I was thinking about the Bell continuum. This is the strange place where all things happen simultaneously, because there is no time. The name comes about from the Bell Theory, which is itself an offshoot of the Pauli Exclusion Principle. Let me explain from the start.....

Way back in the history of quantum mechanics (about the time my Dad was born), a physicist named Wolfgang Pauli explained the fact that you could never see two electrons in the same orbit around an atomic nucleus by postulating what became known as the Pauli Exclusion Principle. It states that for electrons in a single atom, no two electrons can have the same four quantum numbers, that is, if n, l, and ml are the same, ms must be different such that the electrons have opposite spins.

The Pauli Exclusion Principle is what keeps subatomic particles distinct and separate from each other. If two particles did have the same quantum numbers, they would actually be the same particle. It has applications in electronics (semiconductors) and astrophysics. By insisting that particles must remain distinct one from another, it implies that things can only be compressed by certain amounts. The Principle is in fact what prevents my fingers from passing through the keyboard I am typing on, despite that fact that both are largely empty space.

It also says (in complex math that I won’t try to do here!) that if a particle spontaneously is created, that the sum of all its attributes combined with the other particles created from the same event is zero – all the quantum numbers add up to nothing, just as my high school teachers said I would.

John Bell extended this work and postulated the creation of 2 “entangled” particles, which he then separated and sent to mythical Alice, and mythical Bob. Alice and Bob didn’t measure anything about their particles, but one stayed home while the other flew to the other side of the world.

At exactly the same time, as they have agreed to previously, they measure one of the particle’s quantum properties, such as spin (s). The strange thing is that according to quantum mechanics (the Heisenberg Uncertainty Principle, which I have discussed earlier), the particle that Alice has is in an undetermined state until it is measured – it doesn’t actually have a spin, it has both spins until the observer measures it. That’s how a photon can go through two slots at once. When measured, it “selects” an output, and exhibits a given spin number.

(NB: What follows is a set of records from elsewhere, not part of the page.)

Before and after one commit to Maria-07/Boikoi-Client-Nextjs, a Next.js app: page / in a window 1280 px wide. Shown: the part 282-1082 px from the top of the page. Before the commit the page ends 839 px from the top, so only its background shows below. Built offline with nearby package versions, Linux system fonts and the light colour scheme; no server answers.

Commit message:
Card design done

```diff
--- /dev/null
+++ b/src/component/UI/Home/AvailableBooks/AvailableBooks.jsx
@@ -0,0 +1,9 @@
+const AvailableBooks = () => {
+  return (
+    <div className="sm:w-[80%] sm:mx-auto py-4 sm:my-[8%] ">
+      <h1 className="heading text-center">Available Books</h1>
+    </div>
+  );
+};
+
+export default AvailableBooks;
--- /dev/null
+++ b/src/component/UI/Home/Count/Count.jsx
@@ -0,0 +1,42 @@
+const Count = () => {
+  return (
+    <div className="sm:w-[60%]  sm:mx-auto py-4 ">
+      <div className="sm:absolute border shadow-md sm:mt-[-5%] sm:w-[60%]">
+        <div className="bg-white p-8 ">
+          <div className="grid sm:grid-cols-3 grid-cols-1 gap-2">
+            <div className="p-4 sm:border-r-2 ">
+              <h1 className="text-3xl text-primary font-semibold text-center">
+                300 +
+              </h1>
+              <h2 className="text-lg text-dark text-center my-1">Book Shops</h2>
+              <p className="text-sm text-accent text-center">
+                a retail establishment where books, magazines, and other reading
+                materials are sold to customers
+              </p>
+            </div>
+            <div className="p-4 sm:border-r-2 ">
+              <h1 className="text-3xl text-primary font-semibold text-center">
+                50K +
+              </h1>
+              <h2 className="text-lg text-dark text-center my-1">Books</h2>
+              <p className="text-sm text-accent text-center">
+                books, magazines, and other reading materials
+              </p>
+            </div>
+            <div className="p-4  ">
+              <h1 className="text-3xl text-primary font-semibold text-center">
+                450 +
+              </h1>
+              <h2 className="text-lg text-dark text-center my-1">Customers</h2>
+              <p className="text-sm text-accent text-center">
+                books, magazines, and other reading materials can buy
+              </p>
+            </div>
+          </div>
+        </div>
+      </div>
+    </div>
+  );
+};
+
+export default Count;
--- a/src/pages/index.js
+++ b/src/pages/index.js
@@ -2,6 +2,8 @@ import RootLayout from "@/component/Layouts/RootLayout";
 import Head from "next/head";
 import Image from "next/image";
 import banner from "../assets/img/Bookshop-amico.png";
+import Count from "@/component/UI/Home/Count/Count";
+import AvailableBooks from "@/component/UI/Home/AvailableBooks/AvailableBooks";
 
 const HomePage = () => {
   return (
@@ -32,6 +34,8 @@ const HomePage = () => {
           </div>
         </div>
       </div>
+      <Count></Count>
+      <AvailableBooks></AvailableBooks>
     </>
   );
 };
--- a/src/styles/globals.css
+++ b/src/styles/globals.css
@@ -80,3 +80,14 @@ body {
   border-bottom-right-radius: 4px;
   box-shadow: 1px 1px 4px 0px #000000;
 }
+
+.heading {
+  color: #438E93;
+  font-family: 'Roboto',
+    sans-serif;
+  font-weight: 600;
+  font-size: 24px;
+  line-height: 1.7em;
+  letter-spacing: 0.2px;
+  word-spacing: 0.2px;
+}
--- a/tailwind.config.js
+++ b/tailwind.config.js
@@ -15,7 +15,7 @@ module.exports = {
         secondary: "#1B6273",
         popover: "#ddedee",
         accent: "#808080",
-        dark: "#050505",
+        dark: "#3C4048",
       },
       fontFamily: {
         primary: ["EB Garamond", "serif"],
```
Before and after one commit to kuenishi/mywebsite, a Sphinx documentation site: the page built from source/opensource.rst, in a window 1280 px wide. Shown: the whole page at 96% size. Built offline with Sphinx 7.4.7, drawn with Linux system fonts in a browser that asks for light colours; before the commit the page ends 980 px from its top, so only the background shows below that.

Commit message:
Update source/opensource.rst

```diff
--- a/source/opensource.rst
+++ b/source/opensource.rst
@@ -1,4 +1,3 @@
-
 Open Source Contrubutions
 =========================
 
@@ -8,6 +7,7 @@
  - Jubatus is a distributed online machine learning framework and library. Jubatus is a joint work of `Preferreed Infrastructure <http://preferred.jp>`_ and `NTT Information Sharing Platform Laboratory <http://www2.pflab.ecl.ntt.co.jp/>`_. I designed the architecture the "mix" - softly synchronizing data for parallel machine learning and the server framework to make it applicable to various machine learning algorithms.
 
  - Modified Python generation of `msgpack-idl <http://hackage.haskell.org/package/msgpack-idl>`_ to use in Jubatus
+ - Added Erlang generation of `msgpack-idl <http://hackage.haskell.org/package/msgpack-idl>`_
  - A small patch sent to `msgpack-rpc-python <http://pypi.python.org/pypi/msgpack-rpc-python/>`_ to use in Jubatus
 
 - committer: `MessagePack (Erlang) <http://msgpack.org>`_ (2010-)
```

Because of entanglement, the other particle instantly has the other, opposite spin. Bob’s particle will always have the opposite spin to Alice’, no matter how far apart the particles are. Somehow, they communicate faster than light and determine their outputs. This has actually been proven experimentally to be true, over and over. Einstein didn’t like it – he called it “spooky action at a distance” and declared that “God does not play dice with the universe”.

We now know that it is true, and the hypothetical medium through which the p[articles communicate is called the Bell Continuum, and it is the place in the “Star Trek: Next Generation” series that “Q” lived.

Here’s the part that blew my mind. Distance is one thing, but we see time as being something else, something fixed in the past and changeable in the future. However, let’s suppose I look up at the night sky. A human eye is quite capable of seeing a single quantum of light energy. The impact of the quanta on my retina in effect measures the quantum attributes (numbers) of the quantum, and transmits that information to my brain where the observer lurks.

That pins down the quantum of light energy. Any other quanta with which it is entangled have to “decide” their own states as a result. Now let’s suppose that these quanta all came from a quasar stellar explosion billion of years ago, and that some of the entangled quanta have already interacted with other matter elsewhere in the galaxy (which is very likely). By capturing and observing the quantum here on Earth in 2009, I am affecting (changing?) the past all the way back to the creation of the entangled particles.

When we look at things, we are not only creating them here in the here and now (by collapsing their uncertainty waves), but we are also creating the past, and our present is being changed by people in the future as I write this.

Mouth slackly hanging open ………